By Carolyn Hauck on September 23, 2015

It’s the big cancer question of our times: Do cellphones cause cancer?

Think back to ten years ago. What was your cellphone usage like? You probably didn’t have a smartphone, or maybe you hadn’t even purchased your first cellphone yet. Now consider where you and your cellphone are today. Chances are you have a smartphone. And what’s more, you’re probably utterly dependent on it for staying connected to friends, family, world events, bestselling books, favorite music and so much more. A lot has changed in a really short period of time.

There’s a quick answer to this true/false question, and then there’s a longer explanation. The quick answer is just as Dr. Uzair on JustAnswer states: “The link between cellphone usage and cancer is scientifically unproven.”

To date, there have been a few well-known studies done around cancer and cellphones. They have spanned several years, somewhere between 7 and 20, and have involved thousands of participants.

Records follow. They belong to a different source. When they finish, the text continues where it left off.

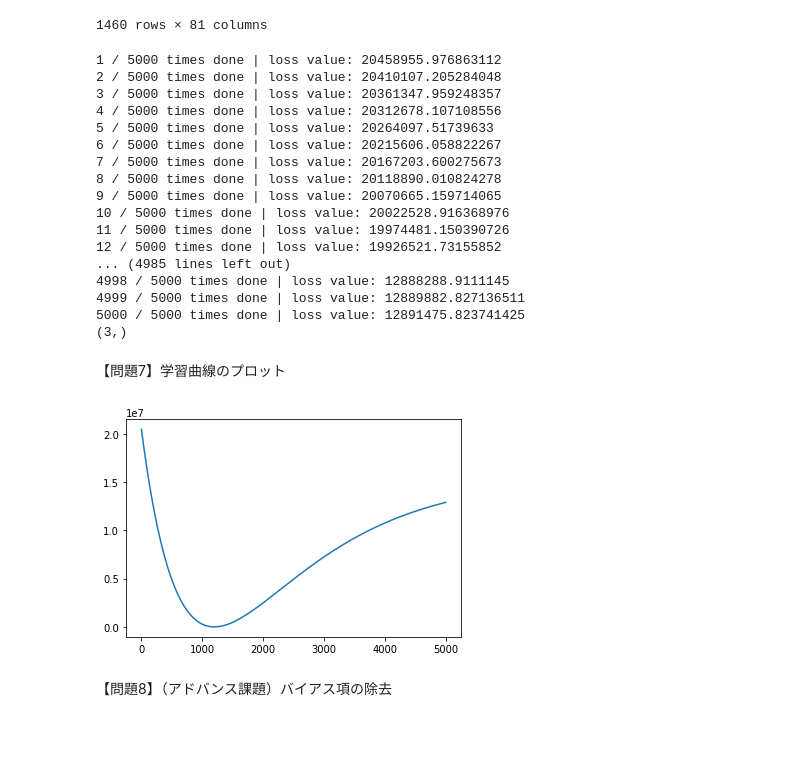
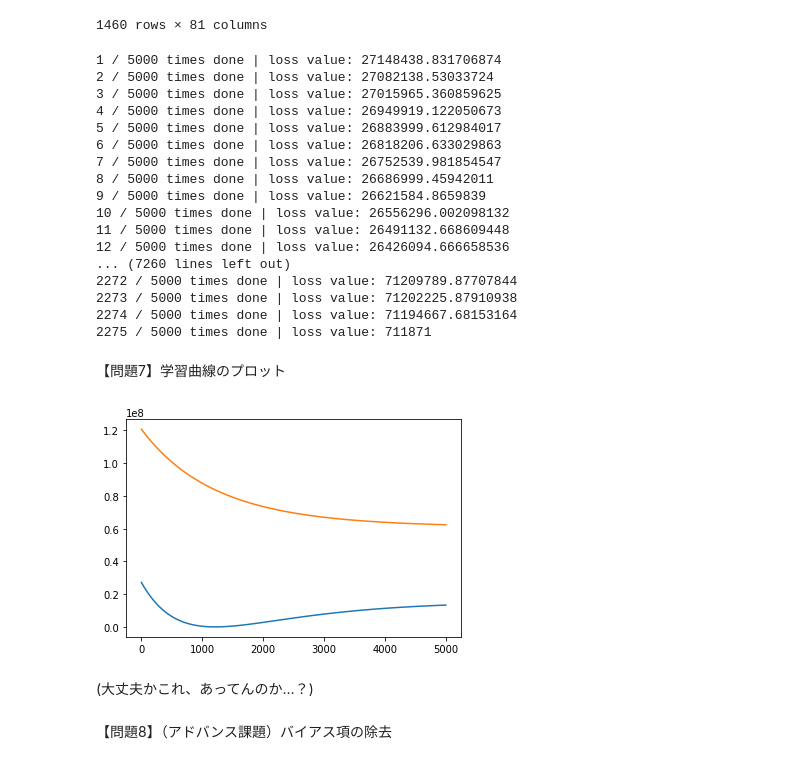
Before and after one commit to shota1201/diveintocode-ml, a Jupyter notebook: DIVE_INTO_CODE/python/week5/sprint3.ipynb, the cells around one changed output. Cells and saved outputs as stored; diff of their text form; code cells hidden in the pictures; blank space fills up the shorter version.

```diff
--- a/DIVE_INTO_CODE/python/week5/sprint3.ipynb
+++ b/DIVE_INTO_CODE/python/week5/sprint3.ipynb
@@ -310,6 +310,7 @@ class ScratchLinearRegression():
         self.loss = np.zeros(self.iter)
         self.val_loss = np.zeros(self.iter)
         self.cost_list = []
+        self.val_cost_list = []
 #         self.theta = np.zeros(self.iter)
 
     def fit(self, X, y, X_val=None, y_val=None):
@@ -364,6 +365,35 @@ class ScratchLinearRegression():
         min_loss_number = np.argmin(loss_list)
         self.theta = theta_list[min_loss_number]
         print(self.theta.shape)
+
+        if X_val.all() == True and y_val.all() == True:
+            self.val_theta = np.random.rand(X_val.shape[1], 1)
+            if self.bias:
+                theta_bias = np.ones((1,1))
+                self.val_theta = np.insert(self.val_theta, 0, theta_bias)
+    #             print(self.theta)
+                X_val = np.insert(X_val, 0, 1, axis=1)
+            val_pred = self._linear_hypothesis(X=X_val)
+
+            for i in range(self.iter):
+    #             train_y_pred = _linear_hypothesis(X=X)
+                val_error = val_pred[0] - y_val[0]
+    #             print(error) (n_samples,)
+                self._gradient_descent(X=X_val, error=val_error, y=y_val)
+    #             print(self.theta)
+                val_pred = self._linear_hypothesis(X=X_val)
+    #             print(pred.shape) (n_samples, 1)
+                _, val_loss = self.cost_function(val_pred, y_val)
+    #             pred = self._linear_hypothesis(X=X, theta=theta)
+                loss_list.append(val_loss)
+                theta_list.append(self.theta)
+                self.val_cost_list.append(val_loss)
+                if self.verbose:
+                    #verboseをTrueにした際は学習過程を出力
+                    print('{0} / {1} times done | loss value: {2}'.format(i+1, self.iter, val_loss))
+
+
+
 
     def predict(self, X):
         """
@@ -479,25 +509,25 @@ y_train = np.array(y_train)
 y_test = np.array(y_test)
 # %%
 LR = ScratchLinearRegression(bias=True, verbose=True)
-LR.fit(X_train, y_train)
+LR.fit(X_train, y_train, X_test, y_test)
 # %% [output]
-1 / 5000 times done | loss value: 20458955.976863112
-2 / 5000 times done | loss value: 20410107.205284048
-3 / 5000 times done | loss value: 20361347.959248357
-4 / 5000 times done | loss value: 20312678.107108556
-5 / 5000 times done | loss value: 20264097.51739633
-6 / 5000 times done | loss value: 20215606.058822267
-7 / 5000 times done | loss value: 20167203.600275673
-8 / 5000 times done | loss value: 20118890.010824278
-9 / 5000 times done | loss value: 20070665.159714065
-10 / 5000 times done | loss value: 20022528.916368976
-11 / 5000 times done | loss value: 19974481.150390726
-12 / 5000 times done | loss value: 19926521.73155852
-... (4985 lines left out)
-4998 / 5000 times done | loss value: 12888288.9111145
-4999 / 5000 times done | loss value: 12889882.827136511
-5000 / 5000 times done | loss value: 12891475.823741425
-(3,)
+1 / 5000 times done | loss value: 27148438.831706874
+2 / 5000 times done | loss value: 27082138.53033724
+3 / 5000 times done | loss value: 27015965.360859625
+4 / 5000 times done | loss value: 26949919.122050673
+5 / 5000 times done | loss value: 26883999.612984017
+6 / 5000 times done | loss value: 26818206.633029863
+7 / 5000 times done | loss value: 26752539.981854547
+8 / 5000 times done | loss value: 26686999.45942011
+9 / 5000 times done | loss value: 26621584.8659839
+10 / 5000 times done | loss value: 26556296.002098132
+11 / 5000 times done | loss value: 26491132.668609448
+12 / 5000 times done | loss value: 26426094.666658536
+... (7260 lines left out)
+2272 / 5000 times done | loss value: 71209789.87707844
+2273 / 5000 times done | loss value: 71202225.87910938
+2274 / 5000 times done | loss value: 71194667.68153164
+2275 / 5000 times done | loss value: 711871
 # %%
 a = LR.predict(X_test)
 # %% [markdown]
@@ -505,11 +535,14 @@ a = LR.predict(X_test)
 # %%
 import matplotlib.pyplot as plt
 %matplotlib inline
 
 plt.plot(range(5000), LR.cost_list)
+plt.plot(range(5000), LR.val_cost_list)
 plt.show()
 # %% [output]
-[figure, old version]
+[figure, new version]
+# %% [markdown]
+(大丈夫かこれ、あってんのか…？)
 # %% [markdown]
 【問題8】（アドバンス課題）バイアス項の除去
 # %%
```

All of these studies were inconclusive in finding a link between brain tumors (cancerous or not) and cellphone usage. One recent study found a possible link between glioma (one type of tumor) and heavy cellphone usage, but not in brain tumors overall.

What are we afraid of?

People are worried about radiofrequency (RF) so close to your brain. RF is in fact non-ionizing radiation like heat, light and FM radio waves that don’t hold enough energy to cause damage to DNA cells the way ionizing radiation like x-rays and UV rays do.

At high levels RF can heat up your body, but cellphones don’t heat up enough to raise your body’s temperature. However, the medical community and the public at large continue to question how frequent and daily exposure to RF could be affecting us.

The longer answer is that cellphone usage changes so rapidly that we possibly haven’t had studies that have lasted long enough, or ones that have studied the stronger cellphones we use today, to determine if there is a link. Most of the studies we rely on started before we all had smartphones, in the 70s, 80s, 90s, and early 00s.

Studies done on lab rats and mice have also not found a link between the two. There is currently a study being done that spans the lifetimes of rats and mice with daily and repeated exposure to RF, but we won’t know the outcome of that particular study for a while.

In the meantime, we can feel encouraged by the fact that the link to cancer is unproven. If you are personally concerned about it, consider reducing your cellphone usage or using hands-free devices.

Final verdict? False. Cellphones don’t cause cancer.